[What is expected] Your copy should repeat the data that follows exactly and contain no image.

[Records shown]
-.-.-

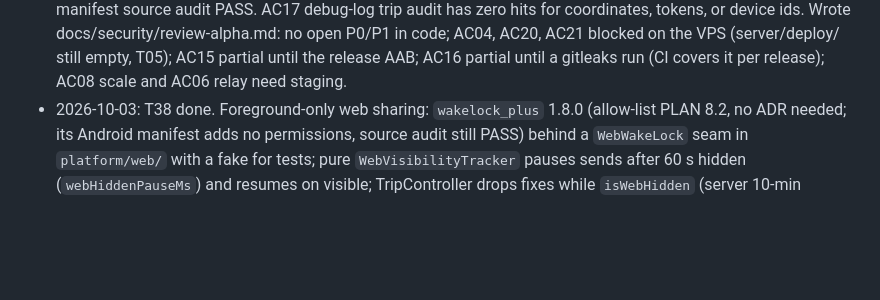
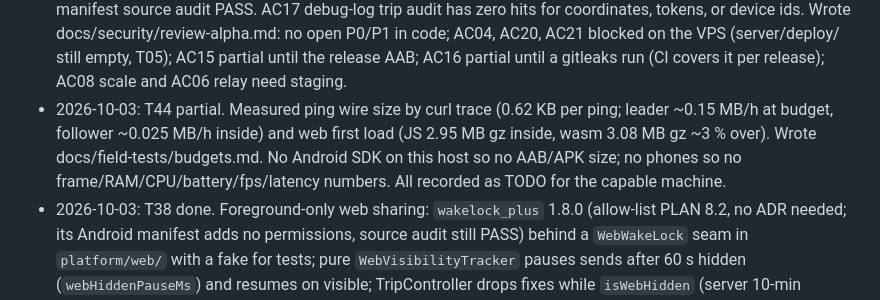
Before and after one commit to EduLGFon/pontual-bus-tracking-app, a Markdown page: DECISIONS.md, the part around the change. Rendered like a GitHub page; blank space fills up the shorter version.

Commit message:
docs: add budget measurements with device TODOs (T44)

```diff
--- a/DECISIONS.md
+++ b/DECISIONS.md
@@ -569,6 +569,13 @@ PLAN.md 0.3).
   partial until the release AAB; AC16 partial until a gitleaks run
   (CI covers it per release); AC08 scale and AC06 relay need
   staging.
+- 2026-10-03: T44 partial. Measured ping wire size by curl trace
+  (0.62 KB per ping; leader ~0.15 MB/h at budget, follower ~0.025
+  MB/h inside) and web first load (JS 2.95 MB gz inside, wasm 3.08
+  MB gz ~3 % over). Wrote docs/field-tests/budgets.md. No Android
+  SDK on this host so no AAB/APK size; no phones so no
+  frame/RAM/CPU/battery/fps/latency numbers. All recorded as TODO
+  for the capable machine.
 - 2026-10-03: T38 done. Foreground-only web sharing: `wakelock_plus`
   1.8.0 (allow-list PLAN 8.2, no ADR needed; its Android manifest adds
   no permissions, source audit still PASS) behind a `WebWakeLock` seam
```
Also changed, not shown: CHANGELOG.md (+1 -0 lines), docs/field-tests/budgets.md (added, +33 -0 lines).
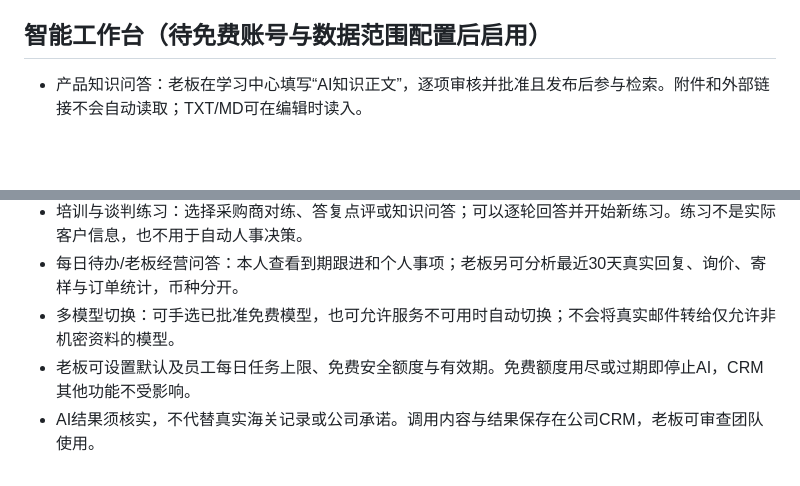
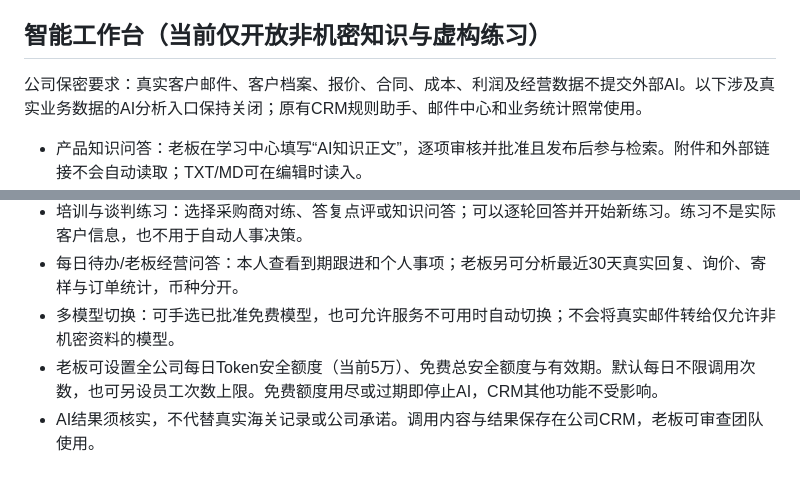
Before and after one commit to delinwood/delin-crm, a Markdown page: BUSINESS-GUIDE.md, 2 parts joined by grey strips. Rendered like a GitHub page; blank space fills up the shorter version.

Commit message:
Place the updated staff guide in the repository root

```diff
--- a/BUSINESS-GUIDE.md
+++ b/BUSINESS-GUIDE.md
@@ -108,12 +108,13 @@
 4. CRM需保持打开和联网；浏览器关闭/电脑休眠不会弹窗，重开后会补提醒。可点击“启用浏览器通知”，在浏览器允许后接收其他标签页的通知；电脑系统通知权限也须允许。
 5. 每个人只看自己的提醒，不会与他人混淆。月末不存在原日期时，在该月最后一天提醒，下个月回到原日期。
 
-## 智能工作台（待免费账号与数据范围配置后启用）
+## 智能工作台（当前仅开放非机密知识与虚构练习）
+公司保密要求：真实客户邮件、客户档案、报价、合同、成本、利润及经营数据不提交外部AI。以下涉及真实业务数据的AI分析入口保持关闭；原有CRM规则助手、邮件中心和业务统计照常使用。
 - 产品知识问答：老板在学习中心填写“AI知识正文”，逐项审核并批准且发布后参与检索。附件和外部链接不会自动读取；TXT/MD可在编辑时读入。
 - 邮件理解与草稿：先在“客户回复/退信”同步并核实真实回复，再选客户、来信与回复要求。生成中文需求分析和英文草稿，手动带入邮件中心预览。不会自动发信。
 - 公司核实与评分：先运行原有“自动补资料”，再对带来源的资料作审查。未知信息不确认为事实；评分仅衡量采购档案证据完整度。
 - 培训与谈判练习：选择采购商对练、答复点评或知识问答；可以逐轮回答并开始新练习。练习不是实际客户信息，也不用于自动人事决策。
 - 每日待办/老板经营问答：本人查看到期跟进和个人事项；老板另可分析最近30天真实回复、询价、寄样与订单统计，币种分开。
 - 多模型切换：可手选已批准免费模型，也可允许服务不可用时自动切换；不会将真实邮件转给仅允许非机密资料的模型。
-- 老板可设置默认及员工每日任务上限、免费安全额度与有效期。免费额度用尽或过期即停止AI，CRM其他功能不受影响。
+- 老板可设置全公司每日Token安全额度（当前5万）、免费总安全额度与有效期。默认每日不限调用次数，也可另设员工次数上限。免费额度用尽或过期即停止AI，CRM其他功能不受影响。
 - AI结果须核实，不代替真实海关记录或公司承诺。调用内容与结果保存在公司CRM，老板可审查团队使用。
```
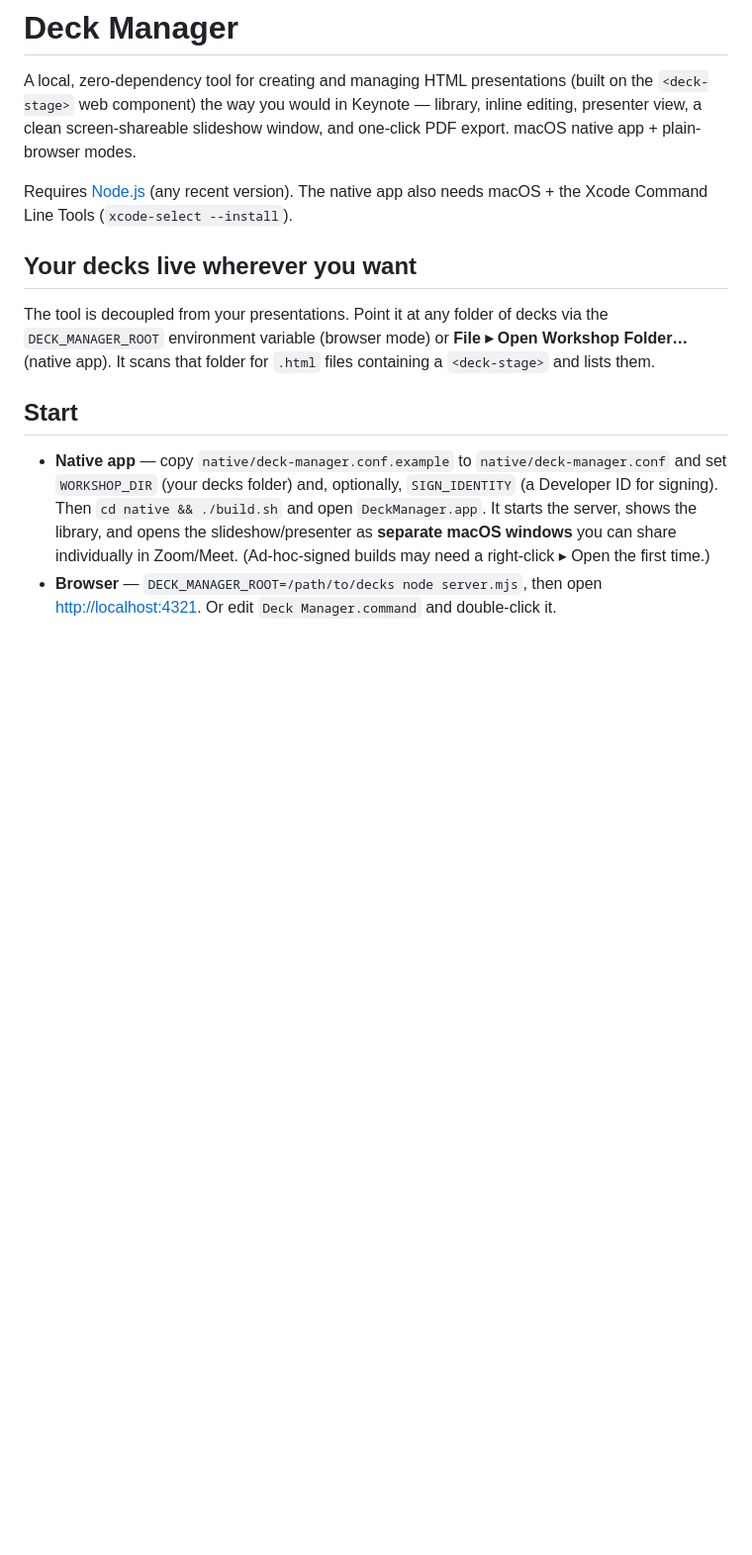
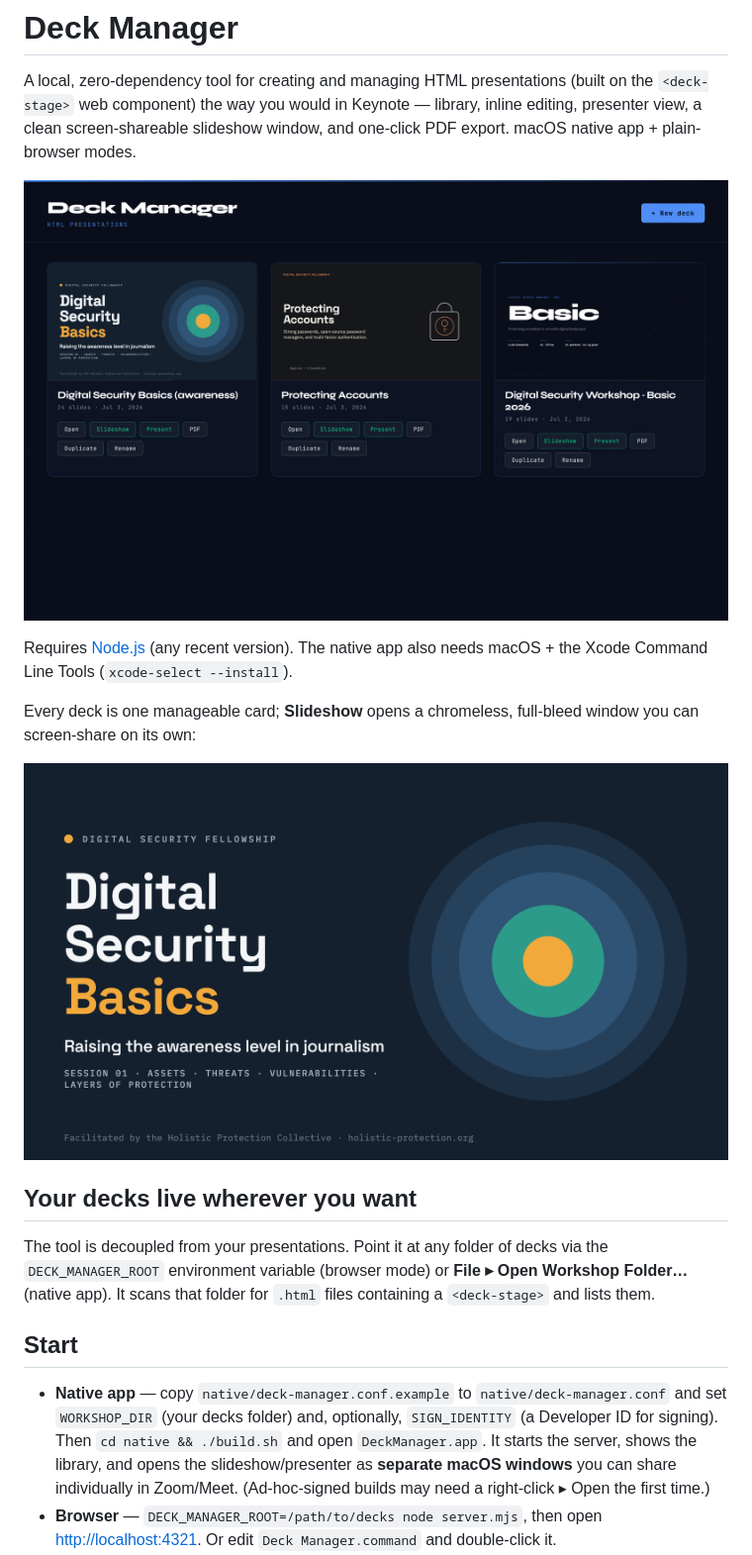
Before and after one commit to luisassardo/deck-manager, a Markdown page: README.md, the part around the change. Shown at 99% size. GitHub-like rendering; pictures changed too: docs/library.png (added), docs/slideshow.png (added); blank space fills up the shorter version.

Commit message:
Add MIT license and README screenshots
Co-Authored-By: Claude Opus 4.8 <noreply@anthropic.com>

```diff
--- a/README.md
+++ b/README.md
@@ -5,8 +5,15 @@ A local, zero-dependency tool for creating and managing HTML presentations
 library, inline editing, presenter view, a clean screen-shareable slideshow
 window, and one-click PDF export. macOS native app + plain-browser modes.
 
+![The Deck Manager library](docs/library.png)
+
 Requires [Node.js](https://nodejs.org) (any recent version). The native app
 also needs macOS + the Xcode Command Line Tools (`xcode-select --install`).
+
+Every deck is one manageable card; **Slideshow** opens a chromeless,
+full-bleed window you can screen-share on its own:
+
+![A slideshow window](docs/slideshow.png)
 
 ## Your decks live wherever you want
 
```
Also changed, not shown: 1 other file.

-.-.-

[Answer for this exercise]
Before and after one commit to EduLGFon/pontual-bus-tracking-app, a Markdown page: DECISIONS.md, the part around the change. Rendered like a GitHub page; blank space fills up the shorter version.

Commit message:
docs: add budget measurements with device TODOs (T44)

```diff
--- a/DECISIONS.md
+++ b/DECISIONS.md
@@ -569,6 +569,13 @@ PLAN.md 0.3).
   partial until the release AAB; AC16 partial until a gitleaks run
   (CI covers it per release); AC08 scale and AC06 relay need
   staging.
+- 2026-10-03: T44 partial. Measured ping wire size by curl trace
+  (0.62 KB per ping; leader ~0.15 MB/h at budget, follower ~0.025
+  MB/h inside) and web first load (JS 2.95 MB gz inside, wasm 3.08
+  MB gz ~3 % over). Wrote docs/field-tests/budgets.md. No Android
+  SDK on this host so no AAB/APK size; no phones so no
+  frame/RAM/CPU/battery/fps/latency numbers. All recorded as TODO
+  for the capable machine.
 - 2026-10-03: T38 done. Foreground-only web sharing: `wakelock_plus`
   1.8.0 (allow-list PLAN 8.2, no ADR needed; its Android manifest adds
   no permissions, source audit still PASS) behind a `WebWakeLock` seam
```
Also changed, not shown: CHANGELOG.md (+1 -0 lines), docs/field-tests/budgets.md (added, +33 -0 lines).
Before and after one commit to delinwood/delin-crm, a Markdown page: BUSINESS-GUIDE.md, 2 parts joined by grey strips. Rendered like a GitHub page; blank space fills up the shorter version.

Commit message:
Place the updated staff guide in the repository root

```diff
--- a/BUSINESS-GUIDE.md
+++ b/BUSINESS-GUIDE.md
@@ -108,12 +108,13 @@
 4. CRM需保持打开和联网；浏览器关闭/电脑休眠不会弹窗，重开后会补提醒。可点击“启用浏览器通知”，在浏览器允许后接收其他标签页的通知；电脑系统通知权限也须允许。
 5. 每个人只看自己的提醒，不会与他人混淆。月末不存在原日期时，在该月最后一天提醒，下个月回到原日期。
 
-## 智能工作台（待免费账号与数据范围配置后启用）
+## 智能工作台（当前仅开放非机密知识与虚构练习）
+公司保密要求：真实客户邮件、客户档案、报价、合同、成本、利润及经营数据不提交外部AI。以下涉及真实业务数据的AI分析入口保持关闭；原有CRM规则助手、邮件中心和业务统计照常使用。
 - 产品知识问答：老板在学习中心填写“AI知识正文”，逐项审核并批准且发布后参与检索。附件和外部链接不会自动读取；TXT/MD可在编辑时读入。
 - 邮件理解与草稿：先在“客户回复/退信”同步并核实真实回复，再选客户、来信与回复要求。生成中文需求分析和英文草稿，手动带入邮件中心预览。不会自动发信。
 - 公司核实与评分：先运行原有“自动补资料”，再对带来源的资料作审查。未知信息不确认为事实；评分仅衡量采购档案证据完整度。
 - 培训与谈判练习：选择采购商对练、答复点评或知识问答；可以逐轮回答并开始新练习。练习不是实际客户信息，也不用于自动人事决策。
 - 每日待办/老板经营问答：本人查看到期跟进和个人事项；老板另可分析最近30天真实回复、询价、寄样与订单统计，币种分开。
 - 多模型切换：可手选已批准免费模型，也可允许服务不可用时自动切换；不会将真实邮件转给仅允许非机密资料的模型。
-- 老板可设置默认及员工每日任务上限、免费安全额度与有效期。免费额度用尽或过期即停止AI，CRM其他功能不受影响。
+- 老板可设置全公司每日Token安全额度（当前5万）、免费总安全额度与有效期。默认每日不限调用次数，也可另设员工次数上限。免费额度用尽或过期即停止AI，CRM其他功能不受影响。
 - AI结果须核实，不代替真实海关记录或公司承诺。调用内容与结果保存在公司CRM，老板可审查团队使用。
```
Before and after one commit to luisassardo/deck-manager, a Markdown page: README.md, the part around the change. Shown at 99% size. GitHub-like rendering; pictures changed too: docs/library.png (added), docs/slideshow.png (added); blank space fills up the shorter version.

Commit message:
Add MIT license and README screenshots
Co-Authored-By: Claude Opus 4.8 <noreply@anthropic.com>

```diff
--- a/README.md
+++ b/README.md
@@ -5,8 +5,15 @@ A local, zero-dependency tool for creating and managing HTML presentations
 library, inline editing, presenter view, a clean screen-shareable slideshow
 window, and one-click PDF export. macOS native app + plain-browser modes.
 
+![The Deck Manager library](docs/library.png)
+
 Requires [Node.js](https://nodejs.org) (any recent version). The native app
 also needs macOS + the Xcode Command Line Tools (`xcode-select --install`).
+
+Every deck is one manageable card; **Slideshow** opens a chromeless,
+full-bleed window you can screen-share on its own:
+
+![A slideshow window](docs/slideshow.png)
 
 ## Your decks live wherever you want
 
```
Also changed, not shown: 1 other file.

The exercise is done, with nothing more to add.